This exciting project will explore how leaf decomposition may be affected by radiation. The student will expose fallen leaves collected from woodlands local to Stirling in our radiation facility which can mimic the radiation levels seen in the Chernobyl Exclusion Zone. S/he will identify the mechanisms by which decomposition occurs by studying the growth and development of fungi and other micro-organisms under radioactive conditions.


The project will utilise the specialist experimental facilities at the University of Stirling for radiation exposure experiments. The student will expose sterilised fallen leaves collected from woodlands local to Stirling to a chronic radiation at environmentally relevant dose rates for fixed periods of time. S/he will assess the rate and extent of leaf litter decomposition by, for example, challenging them with single or multiple cultures of a variety of saprotrophic fungi and determine both leaf and fungal biomass by measuring the dry/ash free dry weight and ergosterol concentration, respectively.

The student will also study how the regulation of specific genes is affected by the radiation exposure using transcriptomic techniques by extracting RNA from saprotrophic fungi isolated from decomposed leaves after the irradiation experiments. Any key genes that are up- or down- regulated will be analysed by western blots.

Finally the student will study the response of fungi to different radiation doses by measuring linear mycelial growth on solid substrates, and the ability of fungi to adhere to plastic and invade agar, as well as rates of spore germination and melanin production.
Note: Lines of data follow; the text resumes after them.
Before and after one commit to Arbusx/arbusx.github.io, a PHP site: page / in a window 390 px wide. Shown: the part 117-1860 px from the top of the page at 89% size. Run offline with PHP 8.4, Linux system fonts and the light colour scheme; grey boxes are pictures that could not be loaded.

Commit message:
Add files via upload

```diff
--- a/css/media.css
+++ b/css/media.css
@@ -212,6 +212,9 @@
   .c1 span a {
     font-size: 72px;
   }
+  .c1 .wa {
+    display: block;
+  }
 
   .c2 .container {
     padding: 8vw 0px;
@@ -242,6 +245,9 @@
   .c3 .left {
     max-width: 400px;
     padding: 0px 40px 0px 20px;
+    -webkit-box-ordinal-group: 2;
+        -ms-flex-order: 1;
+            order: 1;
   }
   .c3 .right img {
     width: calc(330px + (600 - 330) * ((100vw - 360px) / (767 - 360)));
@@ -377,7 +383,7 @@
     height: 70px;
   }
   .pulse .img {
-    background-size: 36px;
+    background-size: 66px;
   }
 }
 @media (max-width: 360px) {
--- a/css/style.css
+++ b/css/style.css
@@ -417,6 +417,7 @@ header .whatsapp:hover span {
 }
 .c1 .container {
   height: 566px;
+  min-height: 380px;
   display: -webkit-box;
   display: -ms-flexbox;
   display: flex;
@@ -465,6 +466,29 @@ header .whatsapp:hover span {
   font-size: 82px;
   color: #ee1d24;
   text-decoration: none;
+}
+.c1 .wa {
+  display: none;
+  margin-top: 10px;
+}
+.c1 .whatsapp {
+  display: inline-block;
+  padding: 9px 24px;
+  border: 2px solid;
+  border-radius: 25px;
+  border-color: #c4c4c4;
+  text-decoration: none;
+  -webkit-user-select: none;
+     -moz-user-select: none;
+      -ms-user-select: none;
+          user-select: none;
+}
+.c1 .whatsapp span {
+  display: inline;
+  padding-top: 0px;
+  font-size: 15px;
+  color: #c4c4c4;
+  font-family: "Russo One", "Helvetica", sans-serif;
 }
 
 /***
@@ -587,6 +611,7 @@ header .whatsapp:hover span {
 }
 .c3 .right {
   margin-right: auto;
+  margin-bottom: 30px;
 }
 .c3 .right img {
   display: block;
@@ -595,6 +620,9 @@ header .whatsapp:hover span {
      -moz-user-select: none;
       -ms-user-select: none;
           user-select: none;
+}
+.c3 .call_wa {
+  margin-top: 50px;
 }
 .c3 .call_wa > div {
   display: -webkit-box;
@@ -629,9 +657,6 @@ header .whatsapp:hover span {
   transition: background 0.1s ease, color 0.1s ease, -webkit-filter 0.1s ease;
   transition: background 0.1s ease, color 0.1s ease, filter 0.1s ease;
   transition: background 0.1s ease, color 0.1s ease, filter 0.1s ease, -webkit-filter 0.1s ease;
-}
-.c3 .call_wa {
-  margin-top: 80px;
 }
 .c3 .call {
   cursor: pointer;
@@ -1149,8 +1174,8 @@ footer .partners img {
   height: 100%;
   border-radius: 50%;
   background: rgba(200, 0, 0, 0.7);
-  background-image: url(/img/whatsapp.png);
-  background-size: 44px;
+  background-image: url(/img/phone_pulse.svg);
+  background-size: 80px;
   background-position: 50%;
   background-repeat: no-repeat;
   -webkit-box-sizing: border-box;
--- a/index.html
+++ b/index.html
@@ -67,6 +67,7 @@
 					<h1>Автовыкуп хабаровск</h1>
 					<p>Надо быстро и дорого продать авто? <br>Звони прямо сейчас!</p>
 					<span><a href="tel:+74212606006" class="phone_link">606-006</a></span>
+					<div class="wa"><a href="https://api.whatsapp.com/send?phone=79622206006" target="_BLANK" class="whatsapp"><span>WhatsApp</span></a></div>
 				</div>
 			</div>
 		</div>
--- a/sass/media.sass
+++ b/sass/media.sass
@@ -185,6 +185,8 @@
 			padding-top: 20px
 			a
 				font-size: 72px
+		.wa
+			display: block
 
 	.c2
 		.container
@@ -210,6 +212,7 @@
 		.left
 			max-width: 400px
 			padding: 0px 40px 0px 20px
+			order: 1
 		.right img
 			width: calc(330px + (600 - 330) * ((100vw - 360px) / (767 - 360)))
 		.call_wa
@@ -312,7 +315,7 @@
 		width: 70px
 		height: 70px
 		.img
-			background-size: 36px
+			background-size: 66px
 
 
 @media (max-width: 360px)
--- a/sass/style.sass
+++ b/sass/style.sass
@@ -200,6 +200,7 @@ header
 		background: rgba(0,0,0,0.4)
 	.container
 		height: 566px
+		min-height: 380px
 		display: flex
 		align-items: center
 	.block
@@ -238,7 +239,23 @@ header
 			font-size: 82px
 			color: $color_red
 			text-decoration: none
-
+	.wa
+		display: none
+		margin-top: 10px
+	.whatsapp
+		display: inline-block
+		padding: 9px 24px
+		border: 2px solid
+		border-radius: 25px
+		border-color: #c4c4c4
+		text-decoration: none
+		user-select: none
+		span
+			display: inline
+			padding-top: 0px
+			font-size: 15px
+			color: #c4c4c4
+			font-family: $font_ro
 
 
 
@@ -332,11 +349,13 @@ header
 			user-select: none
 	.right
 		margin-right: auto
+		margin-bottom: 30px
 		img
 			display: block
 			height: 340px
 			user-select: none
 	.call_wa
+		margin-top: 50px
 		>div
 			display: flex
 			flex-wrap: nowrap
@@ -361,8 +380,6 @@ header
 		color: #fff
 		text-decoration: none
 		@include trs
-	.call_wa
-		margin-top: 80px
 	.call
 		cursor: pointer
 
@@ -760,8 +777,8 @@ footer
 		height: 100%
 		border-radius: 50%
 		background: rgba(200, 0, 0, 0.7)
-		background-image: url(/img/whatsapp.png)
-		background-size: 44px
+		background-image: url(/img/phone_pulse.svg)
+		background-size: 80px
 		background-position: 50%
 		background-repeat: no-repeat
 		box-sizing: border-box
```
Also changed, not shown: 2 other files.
S/he will also focus on changes in yeast cell wall components such as chitin, mannan and beta-glucans through the use of microscopy and biochemical assays.

Project Timeline

Year 1

Conduct a literature review and design an appropriate research strategy for work within the radiation facility and laboratory (microbiology/cell biology) studies;

Culturing and/or maintaining a variety of saprotrophic fungi such as Cladosporium sphaerospermum.

Undergo training in genomics & RNA-seq data analysis.

Attend and present at one local conference.

Year 2

Inoculating sterilised dead leaf samples with spores isolated from soil samples obtained from site of leaf sampling and/or single or mixed cultures of saprotrophic fungi to determine the rate and extent of leaf litter decomposition under control and radioactive conditions.

Characterise saprotrophic fungi in soil samples and determine the cellular impact of radiation on them using transcriptome analysis.

Attend and present at one local conference.

Year 3

Expose fungi to different radiation doses in our radiation facility and study rates of spore germination and melanin production, growth and cell wall integrity by measuring structures and components of fungi cell wall components such as chitin, mannan and beta-glucans through the use of dyes or biochemical assay kit, linear mycelial growth on solid substrates, and the ability of fungi to adhere to plastic and invade agar.

Attend and present at one local and one overseas conference.

Year 3.5

Thesis finalisation and paper writing (although it is anticipated that these activities will be ongoing throughout the PhD).

& Skills

The analytical techniques required for this study are already established at the University of Stirling and include: SDS-PAGE, western blotting, microbiological / biochemical assays, using microscopy & plate readers. S/he will receive training in experimental design, data analysis, and radiological protection related to the project work. S/he will attend classes on Effective Research, Scientific Writing, Statistics for Environmental Evaluation (and use of R), Presentation Skills, and Radiological Environmental Protection. S/he will attend 2 external courses run by Edinburgh Genomics in Linux for Genomics & RNA-seq Data Analysis.

The student will also benefit from wider interaction within research groups at Stirling and CEH Lancaster. We will establish regular meetings via Skype between CEH and Stirling to allow discussions on the student’s work. S/he will be expected to present the results of their research annually at the BES student symposium and to attend the annual UK COGER meetings which have an emphasis on encouraging students to present their work. The student will also be expected to present their work at one conference. The student will have the opportunity to interact with wider student networks (and training opportunities) though the European Radioecology ALLIANCE.

References & further reading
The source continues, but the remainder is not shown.